Start of DATA UNDER STUDY

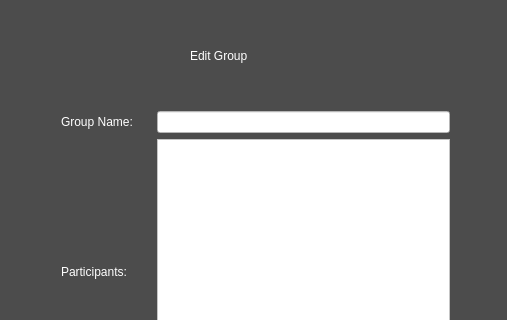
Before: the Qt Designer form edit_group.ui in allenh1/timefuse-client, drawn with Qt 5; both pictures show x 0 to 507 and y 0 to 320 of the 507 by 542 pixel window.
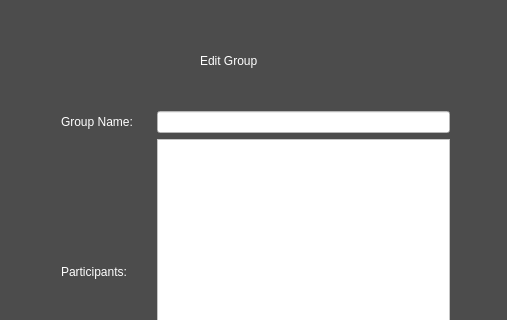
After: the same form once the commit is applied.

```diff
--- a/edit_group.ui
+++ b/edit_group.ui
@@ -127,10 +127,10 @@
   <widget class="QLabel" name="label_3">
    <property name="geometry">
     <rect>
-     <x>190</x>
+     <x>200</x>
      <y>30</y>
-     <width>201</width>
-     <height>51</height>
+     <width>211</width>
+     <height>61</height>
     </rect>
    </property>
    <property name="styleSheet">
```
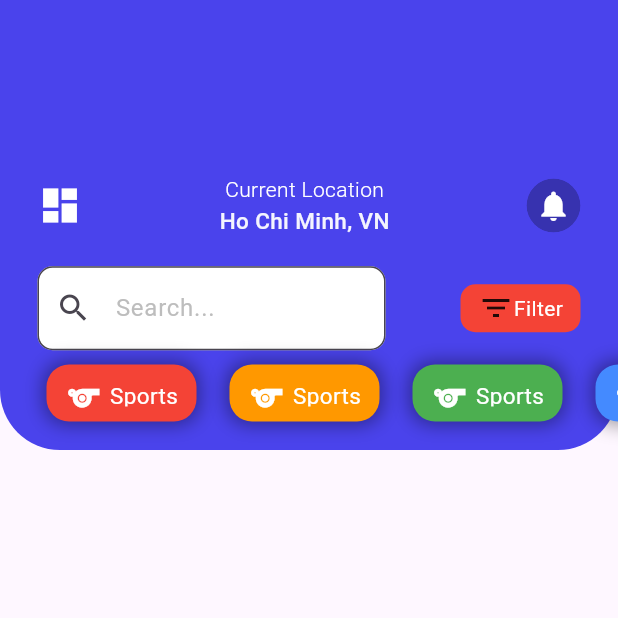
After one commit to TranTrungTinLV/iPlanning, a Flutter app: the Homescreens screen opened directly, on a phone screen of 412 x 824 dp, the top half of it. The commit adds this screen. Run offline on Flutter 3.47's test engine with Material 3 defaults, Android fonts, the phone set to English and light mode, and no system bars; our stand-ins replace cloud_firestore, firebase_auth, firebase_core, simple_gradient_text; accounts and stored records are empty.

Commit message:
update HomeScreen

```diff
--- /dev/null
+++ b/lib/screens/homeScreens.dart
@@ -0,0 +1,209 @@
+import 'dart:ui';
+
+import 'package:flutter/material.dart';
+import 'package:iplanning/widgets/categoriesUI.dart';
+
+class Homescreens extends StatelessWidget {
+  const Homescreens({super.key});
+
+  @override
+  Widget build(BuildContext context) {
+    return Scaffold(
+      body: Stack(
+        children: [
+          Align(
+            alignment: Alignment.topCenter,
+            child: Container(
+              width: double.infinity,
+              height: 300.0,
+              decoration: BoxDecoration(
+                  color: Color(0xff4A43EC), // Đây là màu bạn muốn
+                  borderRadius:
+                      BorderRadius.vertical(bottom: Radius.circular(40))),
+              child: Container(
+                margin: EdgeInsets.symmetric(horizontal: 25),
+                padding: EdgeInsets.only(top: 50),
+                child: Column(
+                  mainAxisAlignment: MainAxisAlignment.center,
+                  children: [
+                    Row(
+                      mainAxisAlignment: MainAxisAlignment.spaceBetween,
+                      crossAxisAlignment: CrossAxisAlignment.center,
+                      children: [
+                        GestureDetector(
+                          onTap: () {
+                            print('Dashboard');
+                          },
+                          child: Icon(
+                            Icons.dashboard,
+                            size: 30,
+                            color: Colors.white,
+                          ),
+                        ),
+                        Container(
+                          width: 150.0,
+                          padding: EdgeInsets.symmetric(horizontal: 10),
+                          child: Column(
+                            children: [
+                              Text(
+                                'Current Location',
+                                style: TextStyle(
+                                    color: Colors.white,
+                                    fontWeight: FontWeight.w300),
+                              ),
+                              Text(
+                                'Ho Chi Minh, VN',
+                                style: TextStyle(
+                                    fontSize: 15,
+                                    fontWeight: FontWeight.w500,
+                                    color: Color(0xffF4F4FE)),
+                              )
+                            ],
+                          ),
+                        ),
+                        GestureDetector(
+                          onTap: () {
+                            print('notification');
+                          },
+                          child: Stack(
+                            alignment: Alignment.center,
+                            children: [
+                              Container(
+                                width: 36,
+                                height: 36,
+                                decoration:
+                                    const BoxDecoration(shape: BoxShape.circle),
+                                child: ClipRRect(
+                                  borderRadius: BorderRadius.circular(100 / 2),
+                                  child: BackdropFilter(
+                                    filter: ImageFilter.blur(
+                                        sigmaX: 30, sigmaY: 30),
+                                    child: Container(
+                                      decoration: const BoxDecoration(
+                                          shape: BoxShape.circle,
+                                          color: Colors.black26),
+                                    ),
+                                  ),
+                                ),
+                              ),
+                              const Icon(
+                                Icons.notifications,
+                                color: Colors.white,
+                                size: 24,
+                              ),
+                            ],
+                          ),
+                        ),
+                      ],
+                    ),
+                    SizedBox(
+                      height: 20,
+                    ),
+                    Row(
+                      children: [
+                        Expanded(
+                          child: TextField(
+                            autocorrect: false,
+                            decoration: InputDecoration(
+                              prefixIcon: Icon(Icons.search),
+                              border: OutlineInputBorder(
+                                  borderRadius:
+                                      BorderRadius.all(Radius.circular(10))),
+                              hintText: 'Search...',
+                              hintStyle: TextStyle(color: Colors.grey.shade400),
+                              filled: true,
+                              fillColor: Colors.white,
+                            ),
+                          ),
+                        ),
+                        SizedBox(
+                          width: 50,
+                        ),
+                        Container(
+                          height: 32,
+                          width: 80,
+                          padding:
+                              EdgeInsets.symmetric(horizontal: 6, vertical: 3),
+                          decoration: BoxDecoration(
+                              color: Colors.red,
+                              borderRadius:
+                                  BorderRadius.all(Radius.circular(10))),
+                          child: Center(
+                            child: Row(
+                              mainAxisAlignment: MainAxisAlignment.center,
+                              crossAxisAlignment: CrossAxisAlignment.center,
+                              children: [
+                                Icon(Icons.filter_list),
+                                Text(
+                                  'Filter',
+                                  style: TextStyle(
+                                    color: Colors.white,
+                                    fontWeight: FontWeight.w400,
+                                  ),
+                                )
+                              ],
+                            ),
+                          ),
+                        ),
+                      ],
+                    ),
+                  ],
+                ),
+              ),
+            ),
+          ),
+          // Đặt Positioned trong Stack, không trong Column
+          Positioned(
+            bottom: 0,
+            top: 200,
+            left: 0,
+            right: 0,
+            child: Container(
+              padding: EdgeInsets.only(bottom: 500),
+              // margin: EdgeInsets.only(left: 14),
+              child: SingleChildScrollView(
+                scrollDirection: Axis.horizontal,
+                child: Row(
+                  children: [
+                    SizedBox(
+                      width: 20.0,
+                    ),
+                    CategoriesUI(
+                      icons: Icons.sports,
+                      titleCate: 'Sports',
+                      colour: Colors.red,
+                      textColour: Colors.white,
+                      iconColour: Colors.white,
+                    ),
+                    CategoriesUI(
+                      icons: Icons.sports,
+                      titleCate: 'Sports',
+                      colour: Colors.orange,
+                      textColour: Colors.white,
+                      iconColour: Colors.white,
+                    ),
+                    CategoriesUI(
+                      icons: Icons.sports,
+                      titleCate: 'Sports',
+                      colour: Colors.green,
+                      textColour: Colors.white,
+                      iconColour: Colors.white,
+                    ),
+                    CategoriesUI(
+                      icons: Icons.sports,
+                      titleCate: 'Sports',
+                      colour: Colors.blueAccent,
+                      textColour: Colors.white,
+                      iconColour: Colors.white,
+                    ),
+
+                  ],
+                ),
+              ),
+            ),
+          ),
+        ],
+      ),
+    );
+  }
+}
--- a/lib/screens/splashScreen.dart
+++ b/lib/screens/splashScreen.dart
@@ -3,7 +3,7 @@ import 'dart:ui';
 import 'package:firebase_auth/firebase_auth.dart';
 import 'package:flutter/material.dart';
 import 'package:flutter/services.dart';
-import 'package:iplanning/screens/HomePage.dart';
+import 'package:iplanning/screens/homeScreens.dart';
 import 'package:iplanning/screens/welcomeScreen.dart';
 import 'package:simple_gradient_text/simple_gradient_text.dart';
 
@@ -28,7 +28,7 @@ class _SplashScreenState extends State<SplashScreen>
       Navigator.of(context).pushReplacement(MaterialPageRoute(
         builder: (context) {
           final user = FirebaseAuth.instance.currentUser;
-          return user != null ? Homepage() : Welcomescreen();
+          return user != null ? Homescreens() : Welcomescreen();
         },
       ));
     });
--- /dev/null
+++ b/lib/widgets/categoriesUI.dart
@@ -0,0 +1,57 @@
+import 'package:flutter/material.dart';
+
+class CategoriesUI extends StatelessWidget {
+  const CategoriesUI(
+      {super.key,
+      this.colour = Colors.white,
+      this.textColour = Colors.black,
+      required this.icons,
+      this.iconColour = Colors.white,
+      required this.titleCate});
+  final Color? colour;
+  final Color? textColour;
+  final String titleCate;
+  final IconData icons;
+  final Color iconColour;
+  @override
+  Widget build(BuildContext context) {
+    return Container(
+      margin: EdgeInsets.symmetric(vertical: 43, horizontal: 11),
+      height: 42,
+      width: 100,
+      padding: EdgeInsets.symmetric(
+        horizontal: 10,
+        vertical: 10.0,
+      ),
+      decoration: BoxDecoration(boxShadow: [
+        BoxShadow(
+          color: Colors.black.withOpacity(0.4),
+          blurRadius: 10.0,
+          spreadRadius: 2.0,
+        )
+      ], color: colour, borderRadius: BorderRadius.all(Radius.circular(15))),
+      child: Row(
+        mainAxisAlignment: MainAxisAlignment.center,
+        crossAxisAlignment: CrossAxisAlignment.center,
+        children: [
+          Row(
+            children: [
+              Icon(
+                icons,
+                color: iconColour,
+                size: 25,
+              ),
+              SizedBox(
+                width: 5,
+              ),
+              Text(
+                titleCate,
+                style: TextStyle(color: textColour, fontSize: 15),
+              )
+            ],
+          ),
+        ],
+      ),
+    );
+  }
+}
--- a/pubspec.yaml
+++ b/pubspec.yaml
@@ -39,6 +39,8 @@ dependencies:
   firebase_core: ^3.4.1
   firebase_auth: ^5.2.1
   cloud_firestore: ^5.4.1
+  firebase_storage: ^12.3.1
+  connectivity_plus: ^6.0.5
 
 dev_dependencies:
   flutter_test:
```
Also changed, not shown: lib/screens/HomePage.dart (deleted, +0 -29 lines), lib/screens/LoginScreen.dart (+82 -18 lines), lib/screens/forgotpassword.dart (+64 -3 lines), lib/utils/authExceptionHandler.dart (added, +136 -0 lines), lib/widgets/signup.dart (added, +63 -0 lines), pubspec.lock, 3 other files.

End of DATA UNDER STUDY

*TASK DIRECTIONS*. What lines in the entries contain "margin"? Report each one by copying it.

*TASK RESPONSE*.
+                margin: EdgeInsets.symmetric(horizontal: 25),
+              // margin: EdgeInsets.only(left: 14),
+      margin: EdgeInsets.symmetric(vertical: 43, horizontal: 11),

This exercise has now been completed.